ACTIVITY:
What is needed is an exact reproduction of the listing, without its pictures.

DATA SHOWN:
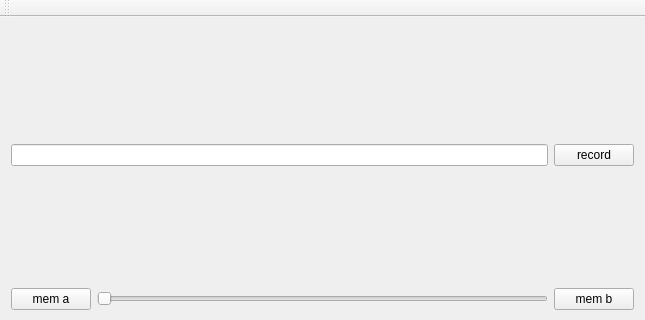
mattvenn/teensy-audio-fx, file fx-control/mainwindow.ui: the form before one commit; both pictures show x 0 to 645 and y 0 to 320 of the 645 by 459 pixel window.
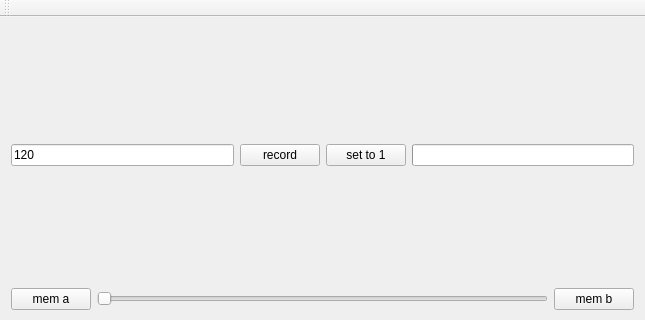
The form after the commit.

Patch:
```diff
--- a/fx-control/mainwindow.ui
+++ b/fx-control/mainwindow.ui
@@ -18,12 +18,42 @@
     <item>
      <layout class="QHBoxLayout" name="horizontalLayout">
       <item>
-       <widget class="QLineEdit" name="lineEdit_bpm"/>
+       <widget class="QLineEdit" name="lineEdit_bpm">
+        <property name="text">
+         <string>120</string>
+        </property>
+       </widget>
       </item>
       <item>
        <widget class="QPushButton" name="button_rec">
         <property name="text">
          <string>record</string>
+        </property>
+        <property name="checkable">
+         <bool>true</bool>
+        </property>
+        <property name="checked">
+         <bool>false</bool>
+        </property>
+       </widget>
+      </item>
+      <item>
+       <widget class="QPushButton" name="button_seq_reset">
+        <property name="text">
+         <string>set to 1</string>
+        </property>
+       </widget>
+      </item>
+      <item>
+       <widget class="QProgressBar" name="progressBar_beats">
+        <property name="maximum">
+         <number>15</number>
+        </property>
+        <property name="value">
+         <number>0</number>
+        </property>
+        <property name="textVisible">
+         <bool>false</bool>
         </property>
        </widget>
       </item>
```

WRITTEN REPLY:
mattvenn/teensy-audio-fx, file fx-control/mainwindow.ui: the form before one commit; both pictures show x 0 to 645 and y 0 to 320 of the 645 by 459 pixel window.
The form after the commit.

Patch:
```diff
--- a/fx-control/mainwindow.ui
+++ b/fx-control/mainwindow.ui
@@ -18,12 +18,42 @@
     <item>
      <layout class="QHBoxLayout" name="horizontalLayout">
       <item>
-       <widget class="QLineEdit" name="lineEdit_bpm"/>
+       <widget class="QLineEdit" name="lineEdit_bpm">
+        <property name="text">
+         <string>120</string>
+        </property>
+       </widget>
       </item>
       <item>
        <widget class="QPushButton" name="button_rec">
         <property name="text">
          <string>record</string>
+        </property>
+        <property name="checkable">
+         <bool>true</bool>
+        </property>
+        <property name="checked">
+         <bool>false</bool>
+        </property>
+       </widget>
+      </item>
+      <item>
+       <widget class="QPushButton" name="button_seq_reset">
+        <property name="text">
+         <string>set to 1</string>
+        </property>
+       </widget>
+      </item>
+      <item>
+       <widget class="QProgressBar" name="progressBar_beats">
+        <property name="maximum">
+         <number>15</number>
+        </property>
+        <property name="value">
+         <number>0</number>
+        </property>
+        <property name="textVisible">
+         <bool>false</bool>
         </property>
        </widget>
       </item>
```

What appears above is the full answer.